▶ **Task**
Your answer should be a single number, the count of lines in the material with the string "workproduct".

▶ **Records for processing**

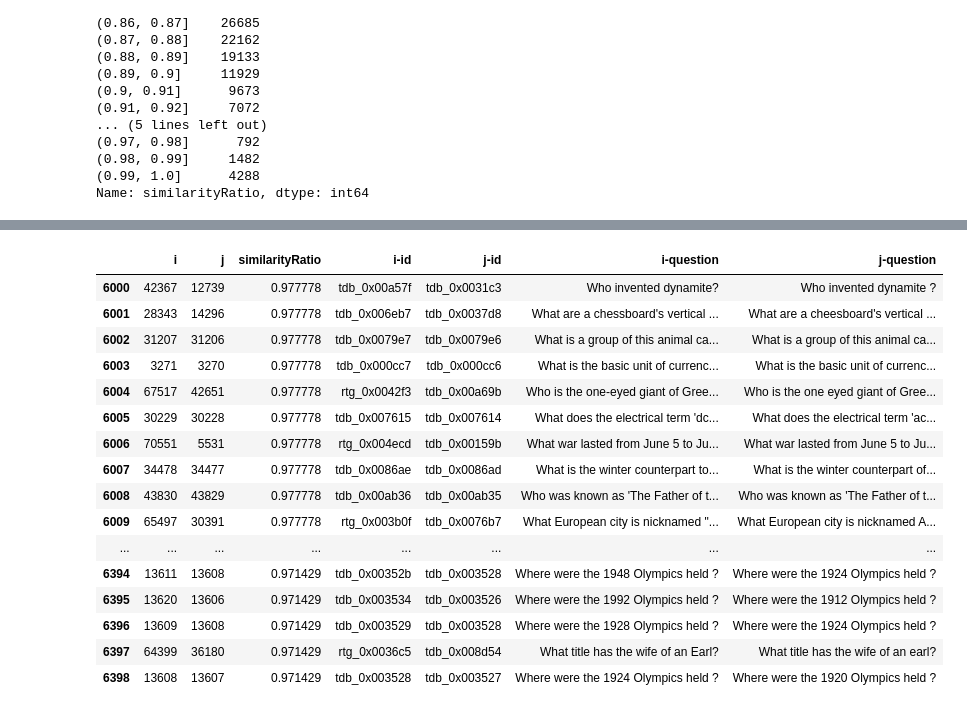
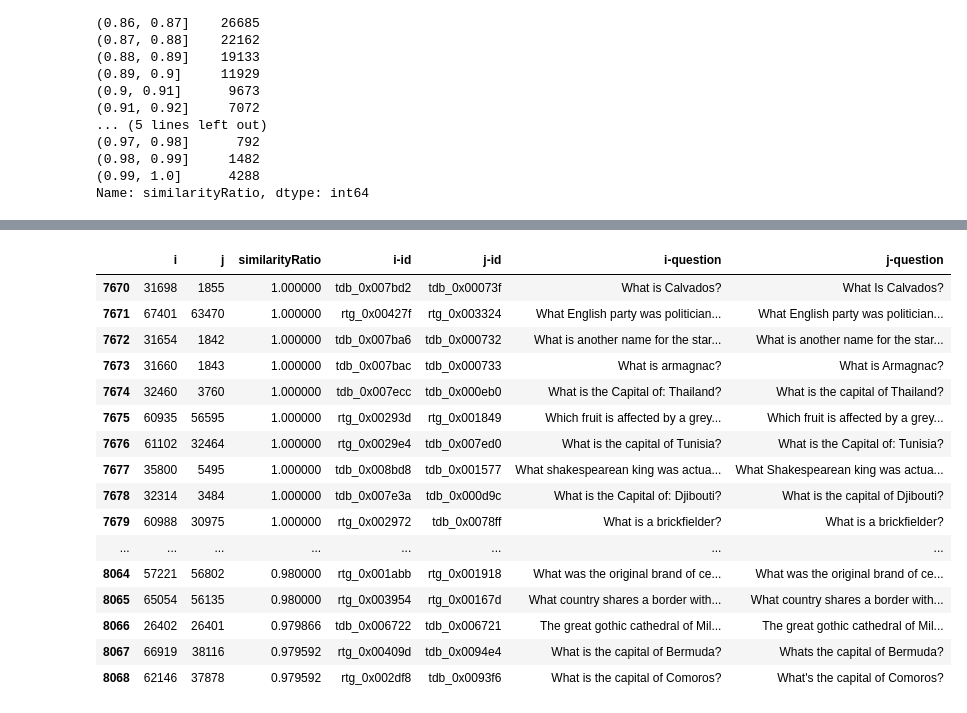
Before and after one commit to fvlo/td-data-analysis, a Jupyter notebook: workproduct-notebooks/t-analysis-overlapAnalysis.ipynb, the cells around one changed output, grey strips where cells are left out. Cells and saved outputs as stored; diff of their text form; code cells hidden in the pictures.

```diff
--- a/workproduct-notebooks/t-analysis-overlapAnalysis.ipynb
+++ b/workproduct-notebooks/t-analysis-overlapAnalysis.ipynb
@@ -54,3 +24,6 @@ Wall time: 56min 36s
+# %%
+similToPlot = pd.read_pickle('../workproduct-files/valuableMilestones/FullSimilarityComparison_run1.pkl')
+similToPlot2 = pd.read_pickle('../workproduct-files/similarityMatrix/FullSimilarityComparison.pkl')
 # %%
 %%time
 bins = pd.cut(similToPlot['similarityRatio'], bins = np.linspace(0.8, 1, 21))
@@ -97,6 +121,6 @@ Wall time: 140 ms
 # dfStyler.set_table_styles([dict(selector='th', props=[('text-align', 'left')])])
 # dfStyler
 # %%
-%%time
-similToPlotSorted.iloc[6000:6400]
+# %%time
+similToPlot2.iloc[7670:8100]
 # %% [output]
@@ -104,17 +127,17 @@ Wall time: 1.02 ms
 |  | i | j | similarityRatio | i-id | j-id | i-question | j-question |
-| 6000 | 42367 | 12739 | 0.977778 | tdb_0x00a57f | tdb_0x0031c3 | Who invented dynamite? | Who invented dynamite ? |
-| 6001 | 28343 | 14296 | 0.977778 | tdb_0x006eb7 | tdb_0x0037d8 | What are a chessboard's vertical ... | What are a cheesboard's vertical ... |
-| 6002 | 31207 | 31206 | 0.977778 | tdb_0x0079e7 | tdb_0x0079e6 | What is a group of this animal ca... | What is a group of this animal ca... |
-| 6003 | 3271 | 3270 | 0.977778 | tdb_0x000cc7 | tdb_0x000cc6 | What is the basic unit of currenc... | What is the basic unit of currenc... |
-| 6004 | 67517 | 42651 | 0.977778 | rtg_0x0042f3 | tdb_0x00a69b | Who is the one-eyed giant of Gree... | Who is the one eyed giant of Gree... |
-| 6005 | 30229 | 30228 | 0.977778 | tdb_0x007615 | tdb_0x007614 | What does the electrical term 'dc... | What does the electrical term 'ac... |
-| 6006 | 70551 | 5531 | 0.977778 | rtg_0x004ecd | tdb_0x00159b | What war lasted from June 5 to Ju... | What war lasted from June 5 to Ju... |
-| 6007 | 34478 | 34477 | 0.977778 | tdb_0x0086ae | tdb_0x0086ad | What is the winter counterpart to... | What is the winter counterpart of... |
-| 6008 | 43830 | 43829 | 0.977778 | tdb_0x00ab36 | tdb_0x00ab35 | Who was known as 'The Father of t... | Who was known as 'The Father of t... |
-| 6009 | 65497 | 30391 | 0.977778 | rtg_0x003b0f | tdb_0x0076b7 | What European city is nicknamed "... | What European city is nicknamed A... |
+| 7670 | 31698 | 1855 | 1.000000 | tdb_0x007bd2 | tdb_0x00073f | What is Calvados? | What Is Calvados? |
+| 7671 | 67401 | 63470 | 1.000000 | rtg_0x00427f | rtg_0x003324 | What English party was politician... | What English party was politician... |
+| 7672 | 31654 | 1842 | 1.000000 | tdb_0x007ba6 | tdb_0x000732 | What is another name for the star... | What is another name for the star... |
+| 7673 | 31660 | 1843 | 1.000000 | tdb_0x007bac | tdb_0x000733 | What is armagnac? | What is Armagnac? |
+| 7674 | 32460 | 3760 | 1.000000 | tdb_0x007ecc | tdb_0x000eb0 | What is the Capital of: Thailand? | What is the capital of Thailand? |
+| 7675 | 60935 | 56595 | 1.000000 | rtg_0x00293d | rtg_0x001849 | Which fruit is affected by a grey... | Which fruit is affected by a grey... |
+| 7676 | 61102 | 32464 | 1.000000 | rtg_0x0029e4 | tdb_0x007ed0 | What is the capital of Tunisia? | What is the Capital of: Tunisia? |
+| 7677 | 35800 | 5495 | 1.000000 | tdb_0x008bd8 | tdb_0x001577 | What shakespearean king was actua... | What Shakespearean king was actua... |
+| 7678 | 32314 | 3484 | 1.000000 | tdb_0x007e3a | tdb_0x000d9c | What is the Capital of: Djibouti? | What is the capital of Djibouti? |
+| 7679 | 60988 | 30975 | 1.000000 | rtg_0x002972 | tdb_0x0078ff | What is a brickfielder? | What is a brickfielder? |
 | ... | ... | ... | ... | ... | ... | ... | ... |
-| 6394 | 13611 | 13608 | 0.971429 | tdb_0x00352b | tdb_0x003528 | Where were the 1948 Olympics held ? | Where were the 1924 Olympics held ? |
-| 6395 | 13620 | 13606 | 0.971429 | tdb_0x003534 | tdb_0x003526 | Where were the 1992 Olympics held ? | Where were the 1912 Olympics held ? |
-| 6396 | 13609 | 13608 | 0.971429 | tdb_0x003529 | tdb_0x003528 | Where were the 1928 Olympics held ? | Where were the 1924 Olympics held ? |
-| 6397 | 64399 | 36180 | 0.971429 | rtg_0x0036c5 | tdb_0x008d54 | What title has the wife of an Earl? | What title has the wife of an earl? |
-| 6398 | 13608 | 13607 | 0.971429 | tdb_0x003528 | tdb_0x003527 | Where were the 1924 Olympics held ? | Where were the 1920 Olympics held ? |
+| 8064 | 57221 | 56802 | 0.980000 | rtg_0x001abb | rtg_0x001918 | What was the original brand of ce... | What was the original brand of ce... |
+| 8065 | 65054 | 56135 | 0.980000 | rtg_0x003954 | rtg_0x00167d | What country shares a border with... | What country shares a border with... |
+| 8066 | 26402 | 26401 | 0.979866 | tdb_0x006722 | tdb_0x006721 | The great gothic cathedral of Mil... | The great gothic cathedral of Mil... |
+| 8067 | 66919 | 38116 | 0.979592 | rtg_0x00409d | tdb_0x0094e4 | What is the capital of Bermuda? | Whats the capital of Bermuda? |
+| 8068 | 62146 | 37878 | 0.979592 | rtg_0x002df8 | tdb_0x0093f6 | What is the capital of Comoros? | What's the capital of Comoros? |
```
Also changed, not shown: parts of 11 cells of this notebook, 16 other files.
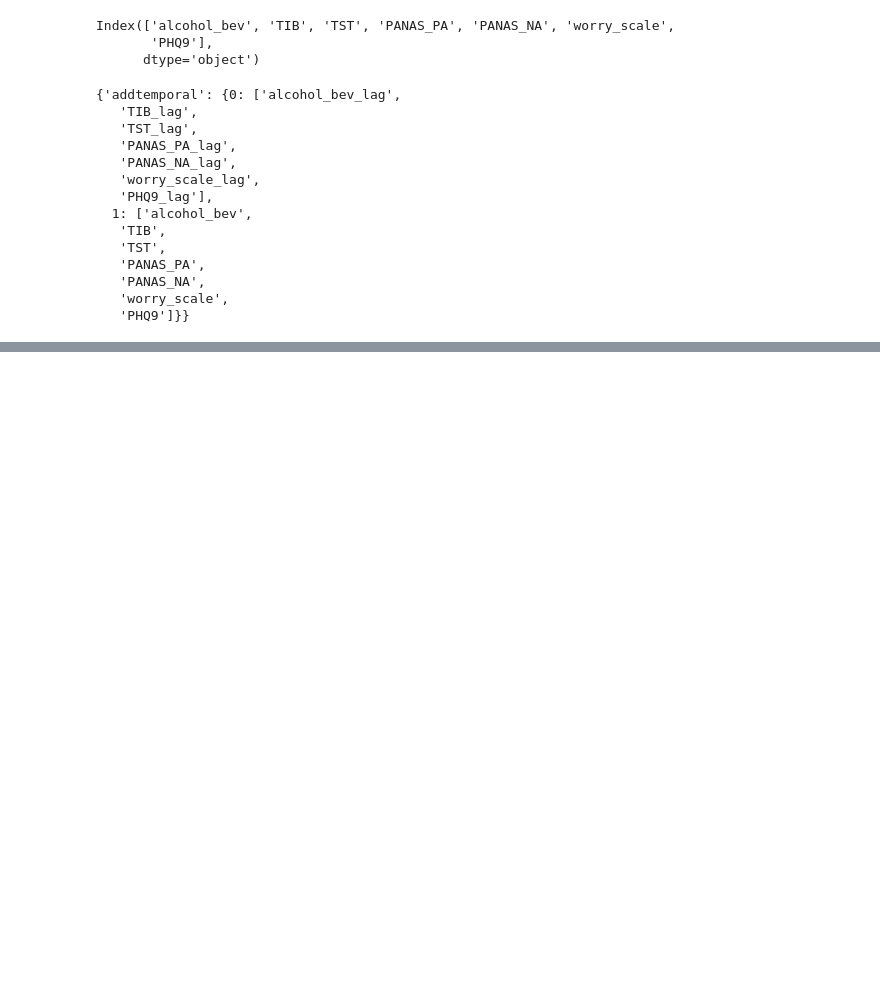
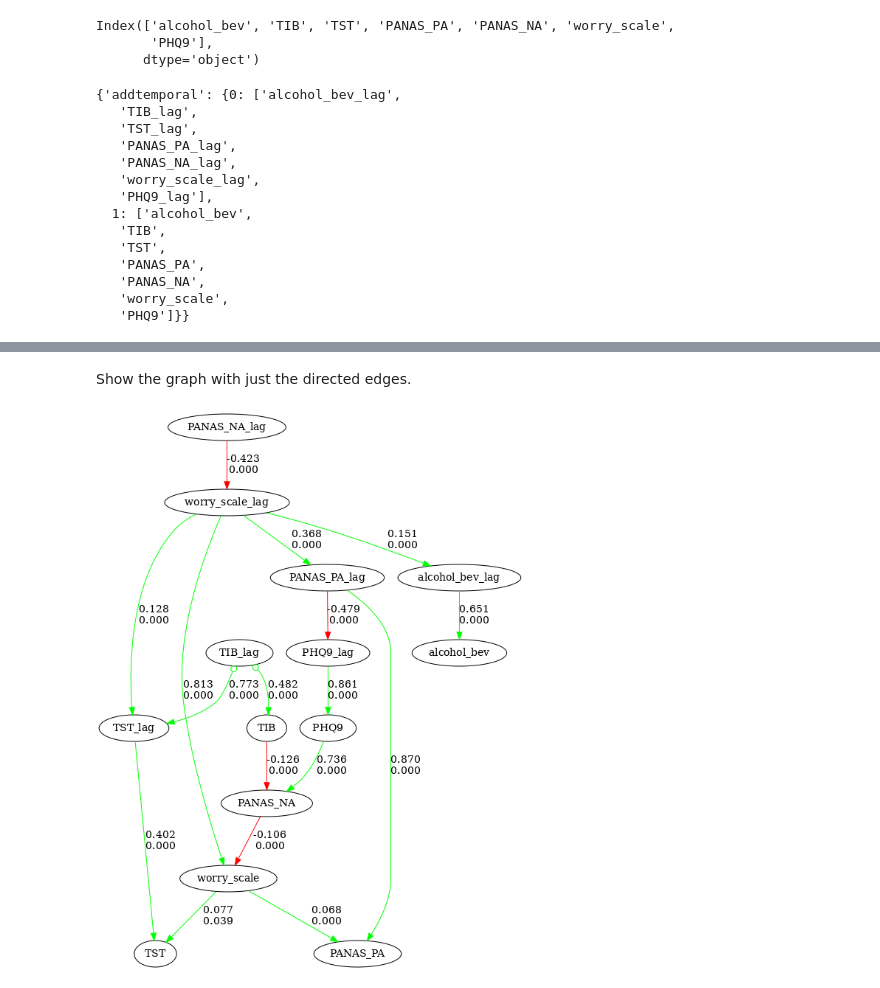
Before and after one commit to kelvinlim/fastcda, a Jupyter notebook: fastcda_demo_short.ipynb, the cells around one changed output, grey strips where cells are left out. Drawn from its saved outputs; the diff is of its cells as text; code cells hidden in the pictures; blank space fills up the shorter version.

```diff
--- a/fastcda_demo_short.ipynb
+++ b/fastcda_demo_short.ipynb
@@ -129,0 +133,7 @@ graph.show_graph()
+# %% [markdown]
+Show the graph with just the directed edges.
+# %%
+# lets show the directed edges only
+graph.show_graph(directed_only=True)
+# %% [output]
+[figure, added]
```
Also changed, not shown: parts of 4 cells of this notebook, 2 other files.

▶ **Solution to this exercise**
5